PROBLEM TO WORK ON: Where does the string "Inalegwu" appear in the material? Copy each line that holds it.

DATA FOR REVIEW:
○ ○ ○ ○ ○ ○ ○
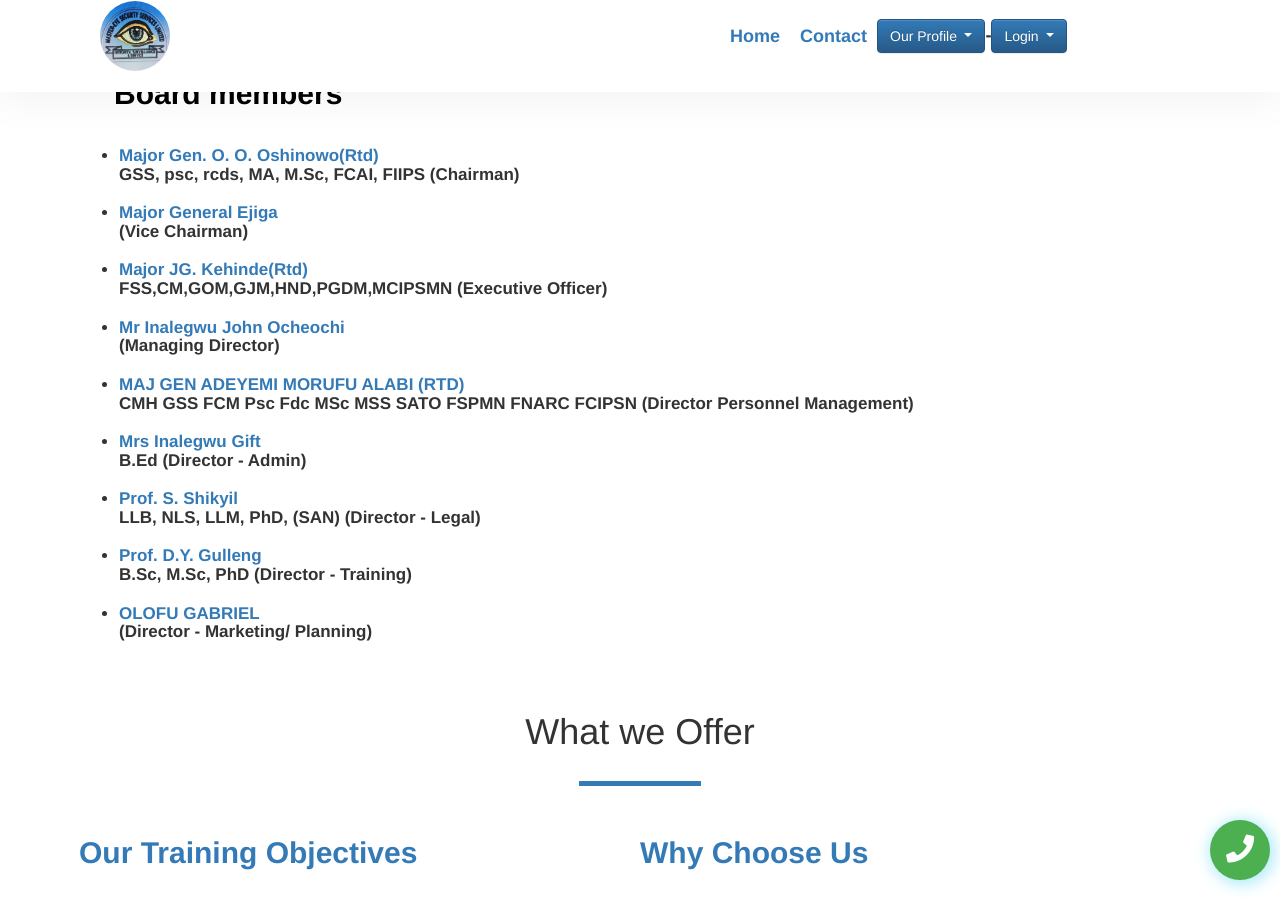
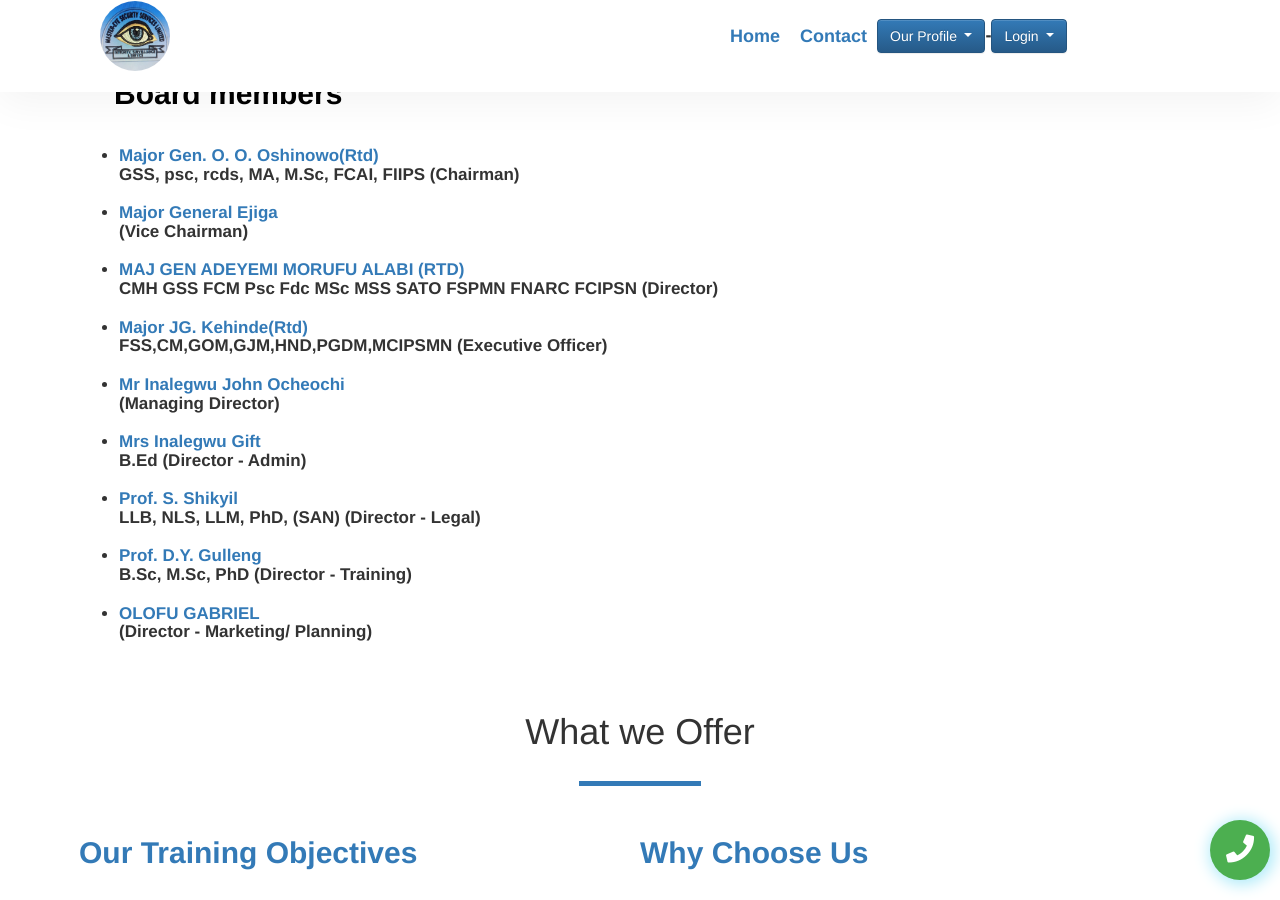
Before and after one commit to elishadamu97/mastereyesecurity, a Jekyll site: the page built from index.html, in a window 1280 px wide and 900 px high, scrolled down 3043 px. Built offline with Jekyll 4.4.1, drawn with Linux system fonts in a browser that asks for light colours; the list of posts is cut into pages by our own code; comment, search, counter and statistics services are not loaded.

Commit message:
Update index.html

```diff
--- a/index.html
+++ b/index.html
@@ -174,11 +174,11 @@ background: '/img/bg-index.jpg'
     <br>
     <li style="font-weight: bold; font-size: 17px; font-weight: bold;"><a href="{{site.baseurl}}/pages/major-General-Ejiga">Major General Ejiga</a><br><span>(Vice Chairman)</span></li>
     <br>
+    <li style="font-weight: bold; font-size: 17px; font-weight: bold;"><a href="{{site.baseurl}}/pages/alabi">MAJ GEN ADEYEMI MORUFU ALABI (RTD)</a><br><span> CMH GSS FCM Psc Fdc MSc MSS SATO FSPMN FNARC FCIPSN (Director)</span></li>
+    <br>
     <li style="font-weight: bold; font-size: 17px; font-weight: bold;"><a href="{{site.baseurl}}/pages/major-kehinde">Major JG. Kehinde(Rtd)</a><br><span>FSS,CM,GOM,GJM,HND,PGDM,MCIPSMN (Executive Officer)</span></li>
     <br>
     <li style="font-weight: bold; font-size: 17px; font-weight: bold;"><a href="{{site.baseurl}}/pages/mr-john-inalegwu">Mr Inalegwu John Ocheochi</a><br><span> (Managing Director)</span></li>
-    <br>
-    <li style="font-weight: bold; font-size: 17px; font-weight: bold;"><a href="{{site.baseurl}}/pages/alabi">MAJ GEN ADEYEMI MORUFU ALABI (RTD)</a><br><span> CMH GSS FCM Psc Fdc MSc MSS SATO FSPMN FNARC FCIPSN (Director Personnel Management)</span></li>
     <br>
     <li style="font-weight: bold; font-size: 17px; font-weight: bold;"><a href="{{site.baseurl}}/pages/mrs-inalegwu-gift">Mrs Inalegwu Gift</a><br><span>B.Ed (Director - Admin)</span></li>
     <br>
@@ -206,7 +206,7 @@ background: '/img/bg-index.jpg'
       <div id="progress">
         <h4>Manned Guards</h4>
         <div class="progress">
-          <div class="progress-bar progress-bar-striped  progress-bar-animated" role="progressbar" style="width: 98%; background-color:#337ab7 ;" aria-valuenow="98" aria-valuemin="0" aria-valuemax="100">98%</div>
+          <div class="progress-bar progress-bar-striped  progress-bar-animated" role="progressbar" style="width: 98%; background-color:#337ab7 ;" aria-valuenow="98" aria-vn="0" aria-valuemax="100">98%</div>
         </div>
 
         <h4>Security Drivers</h4>
```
○ ○ ○ ○ ○ ○ ○
EXERCISE RESPONSE:
     <li style="font-weight: bold; font-size: 17px; font-weight: bold;"><a href="{{site.baseurl}}/pages/mr-john-inalegwu">Mr Inalegwu John Ocheochi</a><br><span> (Managing Director)</span></li>
     <li style="font-weight: bold; font-size: 17px; font-weight: bold;"><a href="{{site.baseurl}}/pages/mrs-inalegwu-gift">Mrs Inalegwu Gift</a><br><span>B.Ed (Director - Admin)</span></li>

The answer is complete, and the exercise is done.